//void fun()noexcept(expression->bool);// Whether the function throws an exception depends on the return value of the expression. If it is true, no exception will be thrown, and if it is false, an exception will be thrown

void fun()noexcept;//Ensure that the function does not throw exceptions, which is equivalent to void fun()noexcept(true);

void swap(Type& a,Type& b)noexcept(noexcept(a.swap(b)))//This means that when the expression a.swap(b) has no exception, no exception will be thrown

If the exception is thrown and not handled in this function, it will be passed upward to the function calling the function for processing. If it is still not handled, it will be passed upward until there is no function call relationship.
If the exception is not handled until the end, the program will trigger a call to std::terminate(), and in std::terminate(), it will call std::abort() to terminate the program.
Note: the move constructor and the move assignment function are generally declared as noexcept, which often only means the transfer of memory ownership and does not involve memory allocation, so there are generally no exceptions. Using noexcept declaration helps programmers infer program logic on the one hand, and the compiler can better optimize code on the other hand.

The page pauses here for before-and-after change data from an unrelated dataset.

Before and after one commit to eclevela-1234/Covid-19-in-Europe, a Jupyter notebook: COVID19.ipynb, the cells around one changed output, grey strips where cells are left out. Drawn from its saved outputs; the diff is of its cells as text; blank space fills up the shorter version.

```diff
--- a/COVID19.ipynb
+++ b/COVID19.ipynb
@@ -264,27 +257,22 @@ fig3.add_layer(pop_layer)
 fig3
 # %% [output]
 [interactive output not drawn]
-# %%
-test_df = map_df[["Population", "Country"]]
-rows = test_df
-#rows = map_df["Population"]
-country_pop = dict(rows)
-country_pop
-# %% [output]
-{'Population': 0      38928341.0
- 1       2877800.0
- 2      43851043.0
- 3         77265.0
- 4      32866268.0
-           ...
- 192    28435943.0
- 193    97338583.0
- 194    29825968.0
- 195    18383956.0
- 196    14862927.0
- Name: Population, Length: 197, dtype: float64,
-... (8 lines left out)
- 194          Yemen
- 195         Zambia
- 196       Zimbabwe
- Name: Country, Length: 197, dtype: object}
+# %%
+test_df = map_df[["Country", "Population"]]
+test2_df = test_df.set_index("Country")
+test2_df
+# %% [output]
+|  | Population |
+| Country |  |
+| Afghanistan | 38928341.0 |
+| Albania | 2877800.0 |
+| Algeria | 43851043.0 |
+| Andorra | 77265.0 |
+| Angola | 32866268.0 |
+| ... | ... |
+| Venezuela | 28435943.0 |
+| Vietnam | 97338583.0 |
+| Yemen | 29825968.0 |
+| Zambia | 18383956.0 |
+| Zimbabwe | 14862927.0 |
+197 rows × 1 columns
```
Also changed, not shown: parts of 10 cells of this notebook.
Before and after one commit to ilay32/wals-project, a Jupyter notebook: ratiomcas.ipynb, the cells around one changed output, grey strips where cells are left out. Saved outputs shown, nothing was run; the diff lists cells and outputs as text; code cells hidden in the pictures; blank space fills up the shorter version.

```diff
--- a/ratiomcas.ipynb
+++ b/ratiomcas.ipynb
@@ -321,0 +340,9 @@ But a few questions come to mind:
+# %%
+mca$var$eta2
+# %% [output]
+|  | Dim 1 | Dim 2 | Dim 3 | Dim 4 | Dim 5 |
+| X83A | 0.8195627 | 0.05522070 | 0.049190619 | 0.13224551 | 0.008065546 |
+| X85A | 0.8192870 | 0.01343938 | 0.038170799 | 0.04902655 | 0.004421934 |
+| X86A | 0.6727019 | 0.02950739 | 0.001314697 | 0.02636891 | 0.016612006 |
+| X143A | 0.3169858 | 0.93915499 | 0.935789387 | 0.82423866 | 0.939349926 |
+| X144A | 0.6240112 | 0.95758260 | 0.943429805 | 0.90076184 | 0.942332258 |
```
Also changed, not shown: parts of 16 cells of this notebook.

class MyString{
	char* _data;
	size_t _len;
	//Mobile copy
	MyString(MyString&& str)noexcept:_data(str._data),_len(str._len){...}
	//Move assignment
	MyString& operator=(MyString&& str)noexcept{
		return *this;


override is used to modify the virtual function of the parent class overridden by the subclass. It is used to display and tell the compiler that the modified function is the virtual function of overriding the parent class, so as to prevent a clerical error from essentially redefining a function in the subclass.

class Base{
	virtual void func(int a){}
class Derived:public Base{
	void fun(int a){};//I originally wanted to rewrite the virtual function of the parent class, but the clerical error essentially redefines a function, and the compiler will not report an error
	//void fun(int a)override {};//error: it indicates that this function is a virtual function that overrides the parent class. Through inspection, it is found that the parent class does not have a function with the same name, so an error is reported
	void func(int a){};


Used to decorate classes with inheritance system and virtual functions in classes.
**Used to modify a class: * * indicates that this class (modified by final) is the lowest class in the inheritance system, and no other class will inherit this class

class Base1 {};
class Base2 final :public Base1 {};
class Base3:public Base2{};//error: a class declared final cannot be used as a base class

Used to modify virtual function: indicates that all classes that inherit from the class of the virtual function (modified by final) no longer have the right to override the virtual function

class Base1 {
	virtual void fun(){}
class Base2:public Base1 {
	virtual void fun()final{}
class Base3:public Base2{
	virtual void fun(){}//error: a function declared final cannot be overridden by its subclass

Keywords: C++

Added by kenshejoe on Wed, 05 Jan 2022 08:15:05 +0200